- TRY IT: Work through the data below and copy out every line where "para" is found.

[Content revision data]
##############################

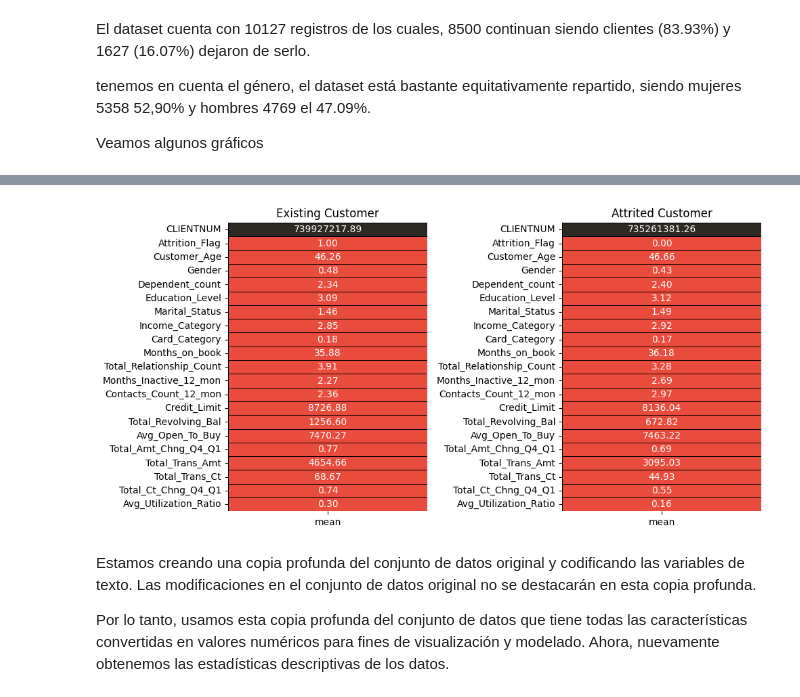
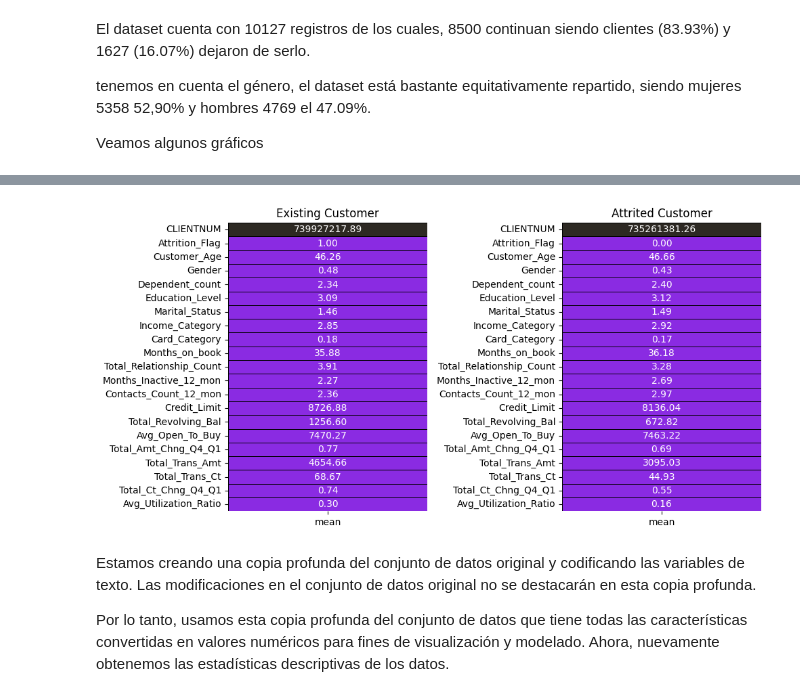
Before and after one commit to SANTONLA/05-EJERCICIOS-PELICULAS, a Jupyter notebook: trabajo_final_modelo.ipynb, the cells around one changed output, grey strips where cells are left out. Drawn from its saved outputs; the diff is of its cells as text; code cells hidden in the pictures.

```diff
--- a/trabajo_final_modelo.ipynb
+++ b/trabajo_final_modelo.ipynb
@@ -285,28 +285,29 @@ Education_Level:
 # %%
 #Realizamos una gráfica para ver los promedios de las variables segun si abandono o no el servicio
 import matplotlib.pyplot as plt
 import seaborn as sns
 
 # Filtrar los datos correctamente
 churn = df_copy[df_copy['Attrition_Flag'] == 1].describe().T
 not_churn = df_copy[df_copy['Attrition_Flag'] == 0].describe().T
 
-colors = ['#E94B3C', '#2D2923']
+# Cambiar el color rojo a morado
+colors = ['#8A2BE2', '#2D2923']
 
 fig, ax = plt.subplots(nrows=1, ncols=2, figsize=(10, 5))
 
 # Gráfico para clientes que abandonaron el servicio
 sns.heatmap(churn[['mean']], annot=True, cmap=colors, linewidths=0.4, linecolor='black', cbar=False, fmt='.2f', ax=ax[0])
 ax[0].set_title('Existing Customer')
 
 # Gráfico para clientes que no abandonaron el servicio
 sns.heatmap(not_churn[['mean']], annot=True, cmap=colors, linewidths=0.4, linecolor='black', cbar=False, fmt='.2f', ax=ax[1])
 ax[1].set_title('Attrited Customer')
 
 plt.tight_layout(pad=1.0)
 plt.show()
 # %% [output]
-[figure, old version]
+[figure, new version]
 # %% [markdown]
 Estamos creando una copia profunda del conjunto de datos original y codificando las variables de texto. Las modificaciones en el conjunto de datos original no se destacarán en esta copia profunda.
 
```
Also changed, not shown: parts of 29 cells of this notebook.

##############################

- OUTPUT BELOW:
 #Realizamos una gráfica para ver los promedios de las variables segun si abandono o no el servicio
 # Gráfico para clientes que abandonaron el servicio
 # Gráfico para clientes que no abandonaron el servicio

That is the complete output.